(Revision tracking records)
= Beginning of Section =

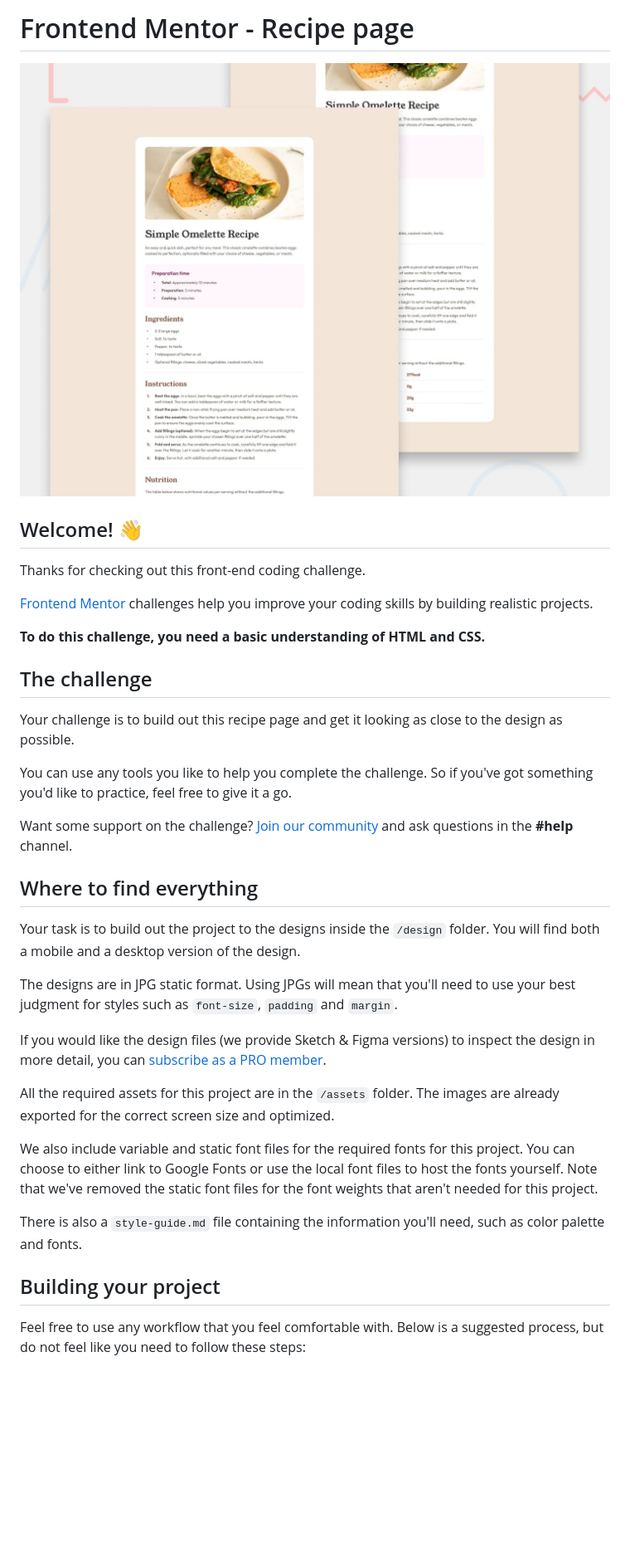
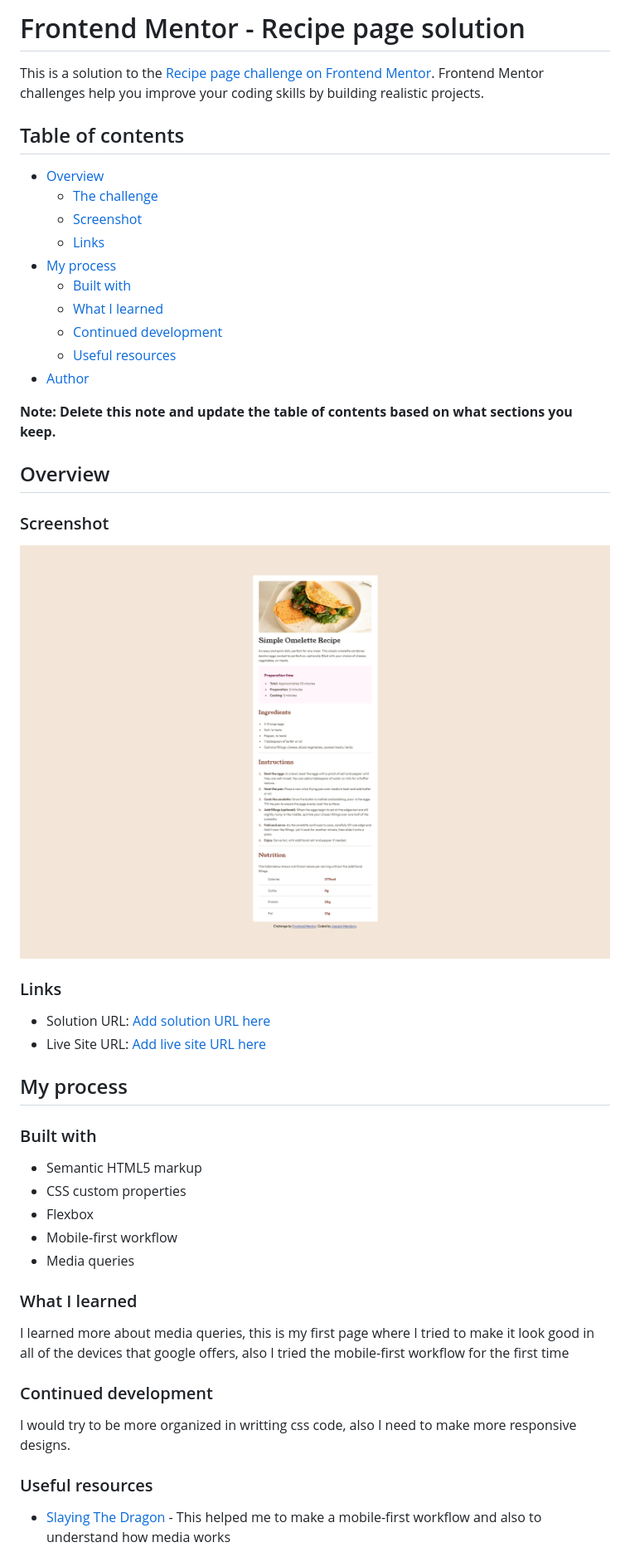
Before and after one commit to joacomenda/recipe-page-main, a Markdown page: README.md, the part around the change printed below. Shown: that part at 83% size. GitHub-like rendering; pictures changed too: recipe-page.png (added); blank space fills up the shorter version.

Commit message:
final touches and custom readme.md

```diff
--- a/README.md
+++ b/README.md
@@ -1,38 +1,52 @@
-# Frontend Mentor - Recipe page
+# Frontend Mentor - Recipe page solution
 
-![Design preview for the Recipe page coding challenge](./design/desktop-preview.jpg)
+This is a solution to the [Recipe page challenge on Frontend Mentor](https://www.frontendmentor.io/challenges/recipe-page-KiTsR8QQKm). Frontend Mentor challenges help you improve your coding skills by building realistic projects.
 
-## Welcome! 👋
+## Table of contents
 
-Thanks for checking out this front-end coding challenge.
+- [Overview](#overview)
+  - [The challenge](#the-challenge)
+  - [Screenshot](#screenshot)
+  - [Links](#links)
+- [My process](#my-process)
+  - [Built with](#built-with)
+  - [What I learned](#what-i-learned)
+  - [Continued development](#continued-development)
+  - [Useful resources](#useful-resources)
+- [Author](#author)
 
-[Frontend Mentor](https://www.frontendmentor.io) challenges help you improve your coding skills by building realistic projects.
+**Note: Delete this note and update the table of contents based on what sections you keep.**
 
-**To do this challenge, you need a basic understanding of HTML and CSS.**
+## Overview
 
-## The challenge
+### Screenshot
 
-Your challenge is to build out this recipe page and get it looking as close to the design as possible.
+![](/recipe-page.png)
 
-You can use any tools you like to help you complete the challenge. So if you've got something you'd like to practice, feel free to give it a go.
+### Links
 
-Want some support on the challenge? [Join our community](https://www.frontendmentor.io/community) and ask questions in the **#help** channel.
+- Solution URL: [Add solution URL here](https://github.com/joacomenda/recipe-page-main)
+- Live Site URL: [Add live site URL here](https://joacomenda.github.io/recipe-page-main/)
 
-## Where to find everything
+## My process
 
-Your task is to build out the project to the designs inside the `/design` folder. You will find both a mobile and a desktop version of the design.
+### Built with
 
-The designs are in JPG static format. Using JPGs will mean that you'll need to use your best judgment for styles such as `font-size`, `padding` and `margin`.
+- Semantic HTML5 markup
+- CSS custom properties
+- Flexbox
+- Mobile-first workflow
+- Media queries
 
-If you would like the design files (we provide Sketch & Figma versions) to inspect the design in more detail, you can [subscribe as a PRO member](https://www.frontendmentor.io/pro).
+### What I learned
 
-All the required assets for this project are in the `/assets` folder. The images are already exported for the correct screen size and optimized.
+I learned more about media queries, this is my first page where I tried to make it look good in all of the devices that google offers, also I tried the mobile-first workflow for the first time
 
-We also include variable and static font files for the required fonts for this project. You can choose to either link to Google Fonts or use the local font files to host the fonts yourself. Note that we've removed the static font files for the font weights that aren't needed for this project.
+### Continued development
 
-There is also a `style-guide.md` file containing the information you'll need, such as color palette and fonts.
+I would try to be more organized in writting css code, also I need to make more responsive designs.
 
-## Building your project
+### Useful resources
 
-Feel free to use any workflow that you feel comfortable with. Below is a suggested process, but do not feel like you need to follow these steps:
+- [Slaying The Dragon](https://www.youtube.com/watch?v=K24lUqcT0Ms&t=463s) - This helped me to make a mobile-first workflow and also to understand how media works
 
```
Also changed, not shown: other parts of README.md (+2 -50 lines), README-template.md (deleted, +0 -104 lines), 1 other file.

= End of Section =

| To do |
Copy out all lines from the records where the word "coding" appears.

| Task answer |
-![Design preview for the Recipe page coding challenge](./design/desktop-preview.jpg)
+This is a solution to the [Recipe page challenge on Frontend Mentor](https://www.frontendmentor.io/challenges/recipe-page-KiTsR8QQKm). Frontend Mentor challenges help you improve your coding skills by building realistic projects.
-Thanks for checking out this front-end coding challenge.
-[Frontend Mentor](https://www.frontendmentor.io) challenges help you improve your coding skills by building realistic projects.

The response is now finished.